By Timothy Hinkhouse
From PHN Issue 38, Fall 2018
Don’t you just hate it when your day hits a brick wall because you feel a blinding migraine coming on? Some people, it practically debilitates them and leaves them curled up in the fetal position in a dark room on their bed with a cool wet cloth on their forehead while wishing for any immediate relief.
When you feel the pain of a migraine coming on, it’s a good idea to get well hydrated. If you have on call medicines that can help relieve your pain, such as beta blockers, then ask your officer to call down to medical and get those ASAP.
Over the years of being in prison, I have seen people going to great lengths when trying to get treatment for a migraine headache, whether it is self-medication, court litigation or being treated by a prison doctor. The first hurdle when you go through the medical department is a nurse. Some think they are qualified to diagnose your illnesses — which is only true if they are a nurse practitioner, not a regular RN. You can look up your state’s board of nursing rules in the law library to see what their limitations are within the scope of their license(s).
Anyone reading this in prison knows that the food is usually the source of our nausea, the feeling of sickness in our stomach either immediately after we eat or sometime later on. Depending on how sensitive your stomach is, there can be an urge to vomit as well. Believe it or not, nausea can also be alerting you to something else that is wrong and needs to be addressed. It’s a good idea to seek medical attention if the nausea lasts more than two days, you’re dehydrated, or an injury or infection is causing vomiting.
The following can help ease nausea:
- Ginger ale
- Plain crackers
- Apple sauce
If you are vomiting, try to drink gatorade to put back the valuable electrolytes that your body has lost. Otherwise, try drinking small sips of water, which will aid in rehydration too.
Now that I am getting older, I find myself dealing with sore joints. My mantra each day is, “Getting old sucks!” My cellie, who is 15 years older than me, always asks, “What are you going to say when you are my age?” I tell him, “Being old sucks!” — and then we both laugh. As we age, things tend to hurt more, and we notice them more often. There isn’t a whole lot we can do to cure that, but there are in-cell treatments that we can do.

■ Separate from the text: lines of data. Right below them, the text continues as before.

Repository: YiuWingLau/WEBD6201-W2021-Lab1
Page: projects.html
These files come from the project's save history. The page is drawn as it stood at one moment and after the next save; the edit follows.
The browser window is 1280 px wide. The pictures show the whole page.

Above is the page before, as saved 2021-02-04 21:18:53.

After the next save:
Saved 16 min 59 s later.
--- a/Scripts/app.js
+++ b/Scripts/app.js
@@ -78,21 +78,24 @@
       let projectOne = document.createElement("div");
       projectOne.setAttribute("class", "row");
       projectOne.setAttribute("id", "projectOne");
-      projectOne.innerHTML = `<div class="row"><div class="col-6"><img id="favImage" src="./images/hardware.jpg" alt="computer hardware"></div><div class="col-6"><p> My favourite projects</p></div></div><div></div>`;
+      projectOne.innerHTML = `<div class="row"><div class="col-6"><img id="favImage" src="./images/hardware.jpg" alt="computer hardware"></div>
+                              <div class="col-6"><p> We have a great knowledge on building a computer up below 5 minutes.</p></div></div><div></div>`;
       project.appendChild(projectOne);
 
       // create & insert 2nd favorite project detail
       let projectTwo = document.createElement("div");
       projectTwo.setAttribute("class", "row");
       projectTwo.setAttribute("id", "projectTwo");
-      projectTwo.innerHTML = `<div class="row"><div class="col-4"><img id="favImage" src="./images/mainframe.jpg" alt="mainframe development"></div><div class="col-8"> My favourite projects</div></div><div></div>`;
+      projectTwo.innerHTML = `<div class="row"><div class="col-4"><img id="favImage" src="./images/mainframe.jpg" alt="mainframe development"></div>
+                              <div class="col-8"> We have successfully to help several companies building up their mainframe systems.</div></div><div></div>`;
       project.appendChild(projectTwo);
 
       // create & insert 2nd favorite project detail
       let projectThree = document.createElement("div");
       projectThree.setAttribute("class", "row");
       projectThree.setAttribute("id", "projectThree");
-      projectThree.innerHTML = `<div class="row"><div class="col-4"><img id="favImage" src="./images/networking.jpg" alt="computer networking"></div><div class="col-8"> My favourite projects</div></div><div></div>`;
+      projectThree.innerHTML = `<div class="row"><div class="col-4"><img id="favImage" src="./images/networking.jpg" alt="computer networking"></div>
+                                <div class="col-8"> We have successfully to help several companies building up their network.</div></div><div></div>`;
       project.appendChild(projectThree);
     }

Resting gives our bodies a chance to repair themselves, and I love taking naps. We can take ibuprofen, but be careful… Too much isn’t good for the liver. Another way to treat joint pain is by wearing a compression garment such as those for arthritis. An Ace bandage can help if there is swelling. A brace can protect your joint. We can also use a hot pack by using hot water on a towel, then putting it into a plastic bag and applying it to the affected area. Same goes with a cold pack, if you can get some ice and use that or a cold towel. It’s best to put some cloth between you and the ice to protect your skin. One thing I do that works for me is some light stretching. I don’t do yoga, but I have talked with folks who swear by it and seem to have less overall pain.
Chronic back pain can have various causes. I was someone who suffered from back pain, and then I spoke with a guy who got me into lifting weights, which has strengthened my core. Ever since I have been exercising, my back doesn’t hurt like it used to. I would encourage those of you reading this to look into doing some core exercises to strengthen your back. This could make your life a little better.
The last suggestion I will make for those of you suffering from chronic back pain: Try to get your body weight down to a normal range for your height by walking, doing some light exercise, watching what you eat and taking good care of yourself. Carrying around extra weight can put more stress on your joints and also cause lower back pain.
One last thing to think about… If you have support from friends and family on the outside and you can’t get anything done to improve your situation on the inside, you can ask them to call the institution and start asking questions on your behalf. If you don’t have outside support, then you can write the following people to let them know what is going on:
Manager of Accreditation Services
National Commission on Correctional Health Care
1145 W. Diversey Parkway
Chicago, Illinois 60614-1318